The people inside were delightful. We did a pickup, of course, and so there was no wait or service, but the food was good.

And we’re in Cleveland for most of the week, this restaurant is four blocks from the hotel, which was six hours from our driveway. So it was an early morning and then some meetings and then dinner and an even earlier morning tomorrow.

More on the why, then.

Oct 21

Ironman Indiana

This weekend we were in beautiful, bucolic Selma, Indiana, a rural community just outside exotic Muncie, which is in Indiana. And so it was that they named the event Ironman Indiana. It’s a bit of a one-off from the Ironman company. A lot of races were shut down last year. A lot of events didn’t get the chance to make money; a lot of outstanding athletes didn’t get to do their thing. So, this year, they decided “Let’s run a half Ironman and a full Ironman on the same day in the middle of a pandemic!”

We drove up Friday evening, because The Yankee was in this race. She did her packet pickup in Muncie, indoors but there was no one around. We went to the hotel(s) — and more on that in a moment. Saturday morning she got up very early and started the race.

Here she is after the 2.4 mile swim, and the conclusion of her 112 mile bike ride. Still a great big smile …

This is just outside the transition area, so she’s slowed down enough to allow us a glimpse as she’s preparing for the run.

Again, a 2.4 mile swim, a 112 mile run, and then you wrap up a light day’s work with a 26.2 mile run, which she’s starting here.

At some point on the run it becomes a mental thing as much as a physical thing.
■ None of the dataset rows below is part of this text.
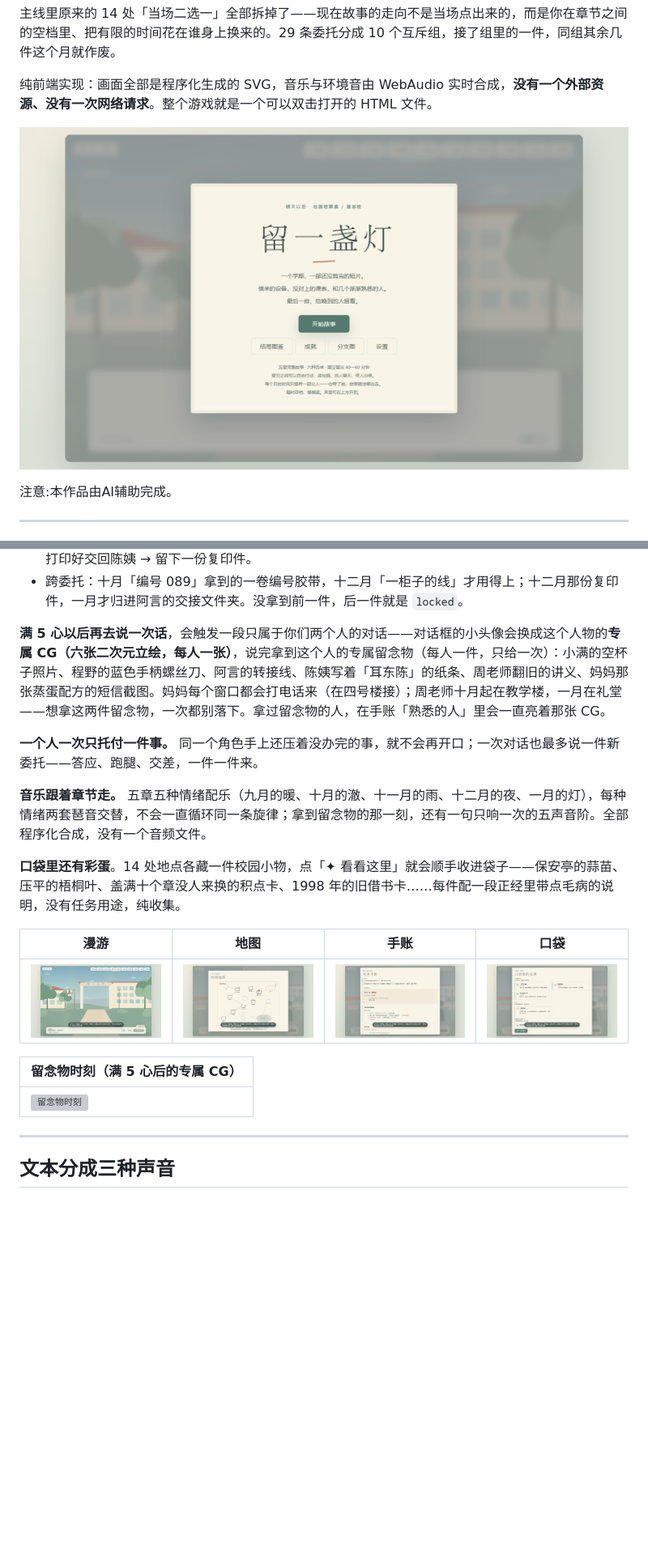
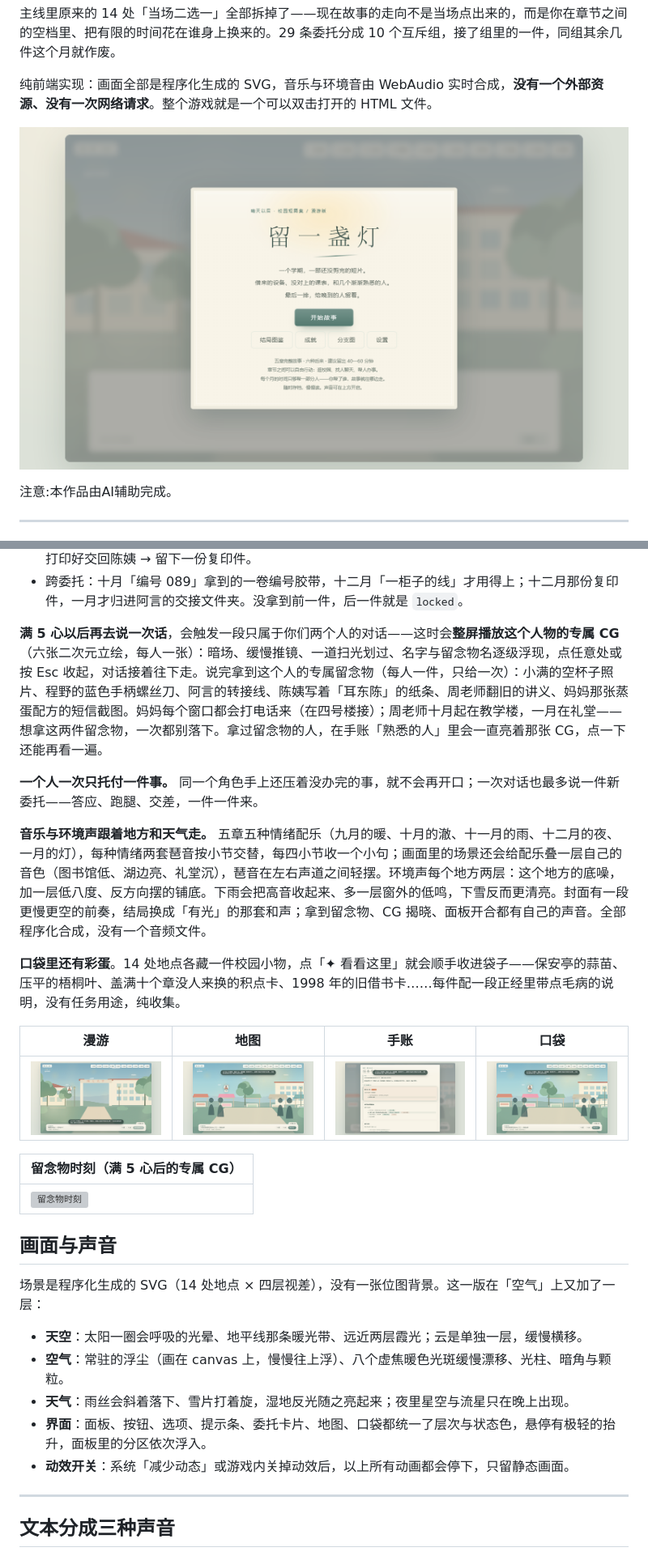
Before and after one commit to bwbmmk/After-the-Sunshine, a Markdown page: README.md, 2 parts joined by grey strips. Shown at 81% size. Drawn GitHub-style; pictures changed too: docs/screenshots/cover.png, docs/screenshots/journal.png, docs/screenshots/map.png; blank space fills up the shorter version; grey boxes are pictures that could not be loaded.

```diff
--- a/README.md
+++ b/README.md
@@ -79,11 +79,11 @@
 - 陈姨 → 阿言 → 陈姨（五步）：手写草稿 → 交给阿言调格式 → 回食堂取两寸照片 → 照片交回阿言 → 打印好交回陈姨 → 留下一份复印件。
 - 跨委托：十月「编号 089」拿到的一卷编号胶带，十二月「一柜子的线」才用得上；十二月那份复印件，一月才归进阿言的交接文件夹。没拿到前一件，后一件就是 `locked`。
 
-**满 5 心以后再去说一次话**，会触发一段只属于你们两个人的对话——对话框的小头像会换成这个人物的**专属 CG（六张二次元立绘，每人一张）**，说完拿到这个人的专属留念物（每人一件，只给一次）：小满的空杯子照片、程野的蓝色手柄螺丝刀、阿言的转接线、陈姨写着「耳东陈」的纸条、周老师翻旧的讲义、妈妈那张蒸蛋配方的短信截图。妈妈每个窗口都会打电话来（在四号楼接）；周老师十月起在教学楼，一月在礼堂——想拿这两件留念物，一次都别落下。拿过留念物的人，在手账「熟悉的人」里会一直亮着那张 CG。
+**满 5 心以后再去说一次话**，会触发一段只属于你们两个人的对话——这时会**整屏播放这个人物的专属 CG**（六张二次元立绘，每人一张）：暗场、缓慢推镜、一道扫光划过、名字与留念物名逐级浮现，点任意处或按 Esc 收起，对话接着往下走。说完拿到这个人的专属留念物（每人一件，只给一次）：小满的空杯子照片、程野的蓝色手柄螺丝刀、阿言的转接线、陈姨写着「耳东陈」的纸条、周老师翻旧的讲义、妈妈那张蒸蛋配方的短信截图。妈妈每个窗口都会打电话来（在四号楼接）；周老师十月起在教学楼，一月在礼堂——想拿这两件留念物，一次都别落下。拿过留念物的人，在手账「熟悉的人」里会一直亮着那张 CG，点一下还能再看一遍。
 
 **一个人一次只托付一件事。** 同一个角色手上还压着没办完的事，就不会再开口；一次对话也最多说一件新委托——答应、跑腿、交差，一件一件来。
 
-**音乐跟着章节走。** 五章五种情绪配乐（九月的暖、十月的澈、十一月的雨、十二月的夜、一月的灯），每种情绪两套琶音交替，不会一直循环同一条旋律；拿到留念物的那一刻，还有一句只响一次的五声音阶。全部程序化合成，没有一个音频文件。
+**音乐与环境声跟着地方和天气走。** 五章五种情绪配乐（九月的暖、十月的澈、十一月的雨、十二月的夜、一月的灯），每种情绪两套琶音按小节交替，每四小节收一个小句；画面里的场景还会给配乐叠一层自己的音色（图书馆低、湖边亮、礼堂沉），琶音在左右声道之间轻摆。环境声每个地方两层：这个地方的底噪，加一层低八度、反方向摆的铺底。下雨会把高音收起来、多一层窗外的低鸣，下雪反而更清亮。封面有一段更慢更空的前奏，结局换成「有光」的那套和声；拿到留念物、CG 揭晓、面板开合都有自己的声音。全部程序化合成，没有一个音频文件。
 
 **口袋里还有彩蛋**。14 处地点各藏一件校园小物，点「✦ 看看这里」就会顺手收进袋子——保安亭的蒜苗、压平的梧桐叶、盖满十个章没人来换的积点卡、1998 年的旧借书卡……每件配一段正经里带点毛病的说明，没有任务用途，纯收集。
 
@@ -94,6 +94,16 @@
 | 留念物时刻（满 5 心后的专属 CG） |
 | --- |
 | ![留念物时刻](docs/screenshots/keepsake.png) |
+
+## 画面与声音
+
+场景是程序化生成的 SVG（14 处地点 × 四层视差），没有一张位图背景。这一版在「空气」上又加了一层：
+
+- **天空**：太阳一圈会呼吸的光晕、地平线那条暖光带、远近两层霞光；云是单独一层，缓慢横移。
+- **空气**：常驻的浮尘（画在 canvas 上，慢慢往上浮）、八个虚焦暖色光斑缓慢漂移、光柱、暗角与颗粒。
+- **天气**：雨丝会斜着落下、雪片打着旋，湿地反光随之亮起来；夜里星空与流星只在晚上出现。
+- **界面**：面板、按钮、选项、提示条、委托卡片、地图、口袋都统一了层次与状态色，悬停有极轻的抬升，面板里的分区依次浮入。
+- **动效开关**：系统「减少动态」或游戏内关掉动效后，以上所有动画都会停下，只留静态画面。
 
 ---
 
```
Also changed, not shown: v4/README.md (+5 -4 lines), 12 other files.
You’ve been out there for hours. You’ve surpassed your longest workouts. It can be tedious or boring or painful or entertaining. And as this course was a series of out-and-backs, you only saw your personal cheering sections a few times. But at least the weather was nice and mild today, and downright cool after the last of the rain had passed through. Really, it was a bit of everything, and so much of this particular course is in such a delightfully rural area that the only people you would see for long stretches of time are other athletes and the occasional aid station. You spend a lot of time in your head. A lot of time.

And yet, having done half the run, 13.1 miles down and 13.1 to go, she’s still got that big smile.

Later in the evening, having slashed through the water and ground on the pedals and pounded the pavement, the finish line.

This is her third Ironman. First there was Ironman Louisville in 2017. Then there was the North American Championship in Texas in 2019. And now, Ironman Indiana.

She finished, got her medal, took the publicity photos, grabbed a roast beef sandwich and sat on a bench to collect herself with her coach and his wife. And then we carried all of the tools of the Ironman trade to the car. Then she shivered as we drove back to the hotel.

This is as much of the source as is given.